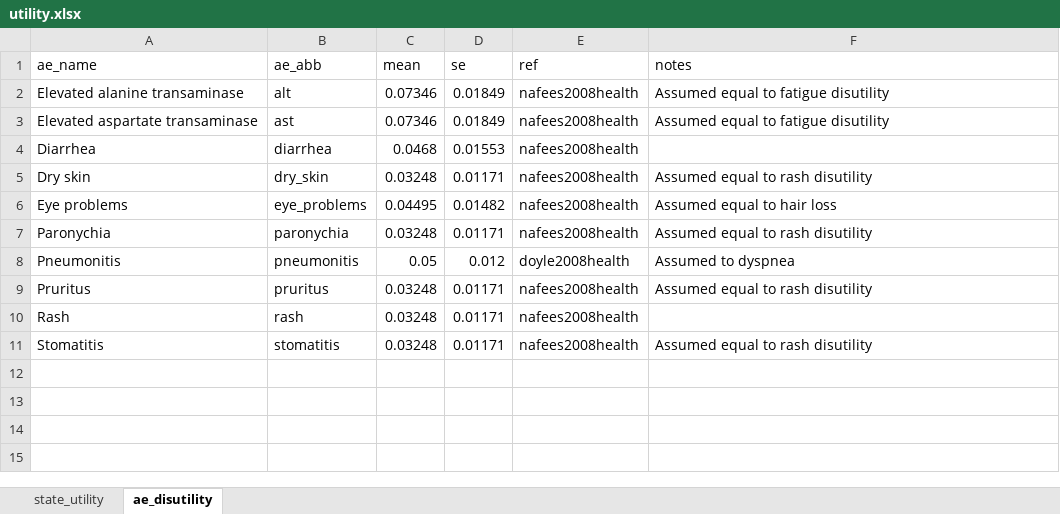
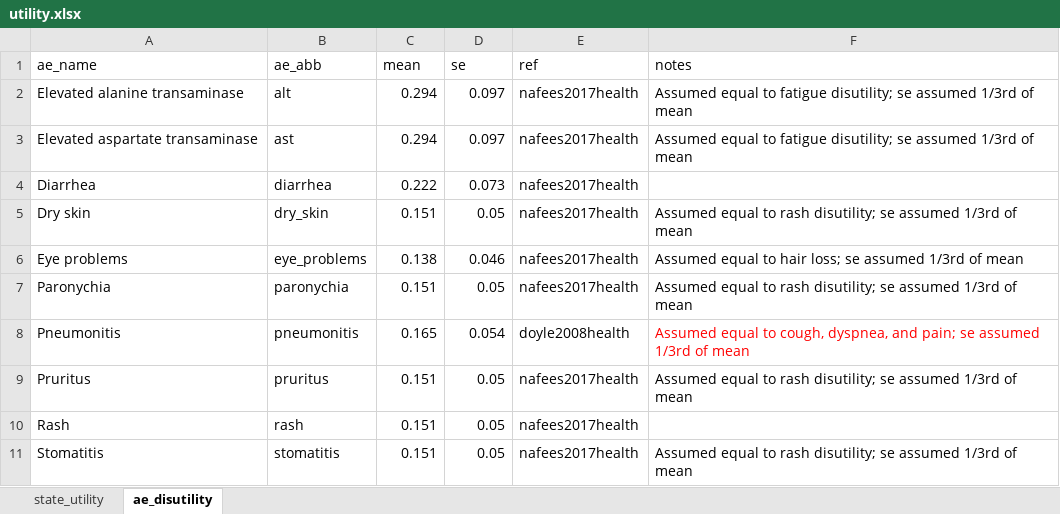
Before and after one commit to InnovationValueInitiative/IVI-NSCLC, an Excel workbook: data-raw/utility.xlsx, sheet ae_disutility, drawn as a sheet; values as stored, in another font and other column widths than the file's, no borders; the diff names each change by its address in the sheet, - before the commit and + after, or states it on an @@ line.

Commit message:
Updated utility and disutility data

```diff
--- a/data-raw/utility.xlsx (sheet ae_disutility)
+++ b/data-raw/utility.xlsx (sheet ae_disutility)
-C2:C3 (mean): 0.07346
+C2:C3 (mean): 0.294
-D2:D3 (se): 0.01849
+D2:D3 (se): 0.097
-E2:E7 (ref): nafees2008health
+E2:E7 (ref): nafees2017health
-F2:F3 (notes): …to fatigue disutility
+F2:F3 (notes): …to fatigue disutility; se assumed 1/3rd of mean
-C4 (mean): 0.0468
+C4 (mean): 0.222
-D4 (se): 0.01553
+D4 (se): 0.073
-C5 (mean): 0.03248
+C5 (mean): 0.151
-D5 (se): 0.01171
+D5 (se): 0.05
-F5 (notes): Assumed equal to rash disutility
+F5 (notes): Assumed equal to rash disutility; se assumed 1/3rd of mean
-C6 (mean): 0.04495
+C6 (mean): 0.138
-D6 (se): 0.01482
+D6 (se): 0.046
-F6 (notes): Assumed equal to hair loss
+F6 (notes): Assumed equal to hair loss; se assumed 1/3rd of mean
-C7 (mean): 0.03248
+C7 (mean): 0.151
-D7 (se): 0.01171
+D7 (se): 0.05
-F7 (notes): Assumed equal to rash disutility
+F7 (notes): Assumed equal to rash disutility; se assumed 1/3rd of mean
-C8 (mean): 0.05
+C8 (mean): 0.165
-D8 (se): 0.012
+D8 (se): 0.054
-F8 (notes): Assumed to dyspnea
+F8 (notes): Assumed equal to cough, dyspnea, and pain; se assumed 1/3rd of mean
-F8 text colour: black
+F8 text colour: #FF0000
-C9:C11 (mean): 0.03248
+C9:C11 (mean): 0.151
-D9:D11 (se): 0.01171
+D9:D11 (se): 0.05
-E9:E11 (ref): nafees2008health
+E9:E11 (ref): nafees2017health
-F9 (notes): Assumed equal to rash disutility
+F9 (notes): Assumed equal to rash disutility; se assumed 1/3rd of mean
-F11 (notes): Assumed equal to rash disutility
+F11 (notes): Assumed equal to rash disutility; se assumed 1/3rd of mean
```
Also changed, not shown: 21 other files.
#####
PROBLEM REQUIREMENTS -
Retype all the records shown above, character for character. Omit every picture.

WRITTEN SOLUTION -
Before and after one commit to InnovationValueInitiative/IVI-NSCLC, an Excel workbook: data-raw/utility.xlsx, sheet ae_disutility, drawn as a sheet; values as stored, in another font and other column widths than the file's, no borders; the diff names each change by its address in the sheet, - before the commit and + after, or states it on an @@ line.

Commit message:
Updated utility and disutility data

```diff
--- a/data-raw/utility.xlsx (sheet ae_disutility)
+++ b/data-raw/utility.xlsx (sheet ae_disutility)
-C2:C3 (mean): 0.07346
+C2:C3 (mean): 0.294
-D2:D3 (se): 0.01849
+D2:D3 (se): 0.097
-E2:E7 (ref): nafees2008health
+E2:E7 (ref): nafees2017health
-F2:F3 (notes): …to fatigue disutility
+F2:F3 (notes): …to fatigue disutility; se assumed 1/3rd of mean
-C4 (mean): 0.0468
+C4 (mean): 0.222
-D4 (se): 0.01553
+D4 (se): 0.073
-C5 (mean): 0.03248
+C5 (mean): 0.151
-D5 (se): 0.01171
+D5 (se): 0.05
-F5 (notes): Assumed equal to rash disutility
+F5 (notes): Assumed equal to rash disutility; se assumed 1/3rd of mean
-C6 (mean): 0.04495
+C6 (mean): 0.138
-D6 (se): 0.01482
+D6 (se): 0.046
-F6 (notes): Assumed equal to hair loss
+F6 (notes): Assumed equal to hair loss; se assumed 1/3rd of mean
-C7 (mean): 0.03248
+C7 (mean): 0.151
-D7 (se): 0.01171
+D7 (se): 0.05
-F7 (notes): Assumed equal to rash disutility
+F7 (notes): Assumed equal to rash disutility; se assumed 1/3rd of mean
-C8 (mean): 0.05
+C8 (mean): 0.165
-D8 (se): 0.012
+D8 (se): 0.054
-F8 (notes): Assumed to dyspnea
+F8 (notes): Assumed equal to cough, dyspnea, and pain; se assumed 1/3rd of mean
-F8 text colour: black
+F8 text colour: #FF0000
-C9:C11 (mean): 0.03248
+C9:C11 (mean): 0.151
-D9:D11 (se): 0.01171
+D9:D11 (se): 0.05
-E9:E11 (ref): nafees2008health
+E9:E11 (ref): nafees2017health
-F9 (notes): Assumed equal to rash disutility
+F9 (notes): Assumed equal to rash disutility; se assumed 1/3rd of mean
-F11 (notes): Assumed equal to rash disutility
+F11 (notes): Assumed equal to rash disutility; se assumed 1/3rd of mean
```
Also changed, not shown: 21 other files.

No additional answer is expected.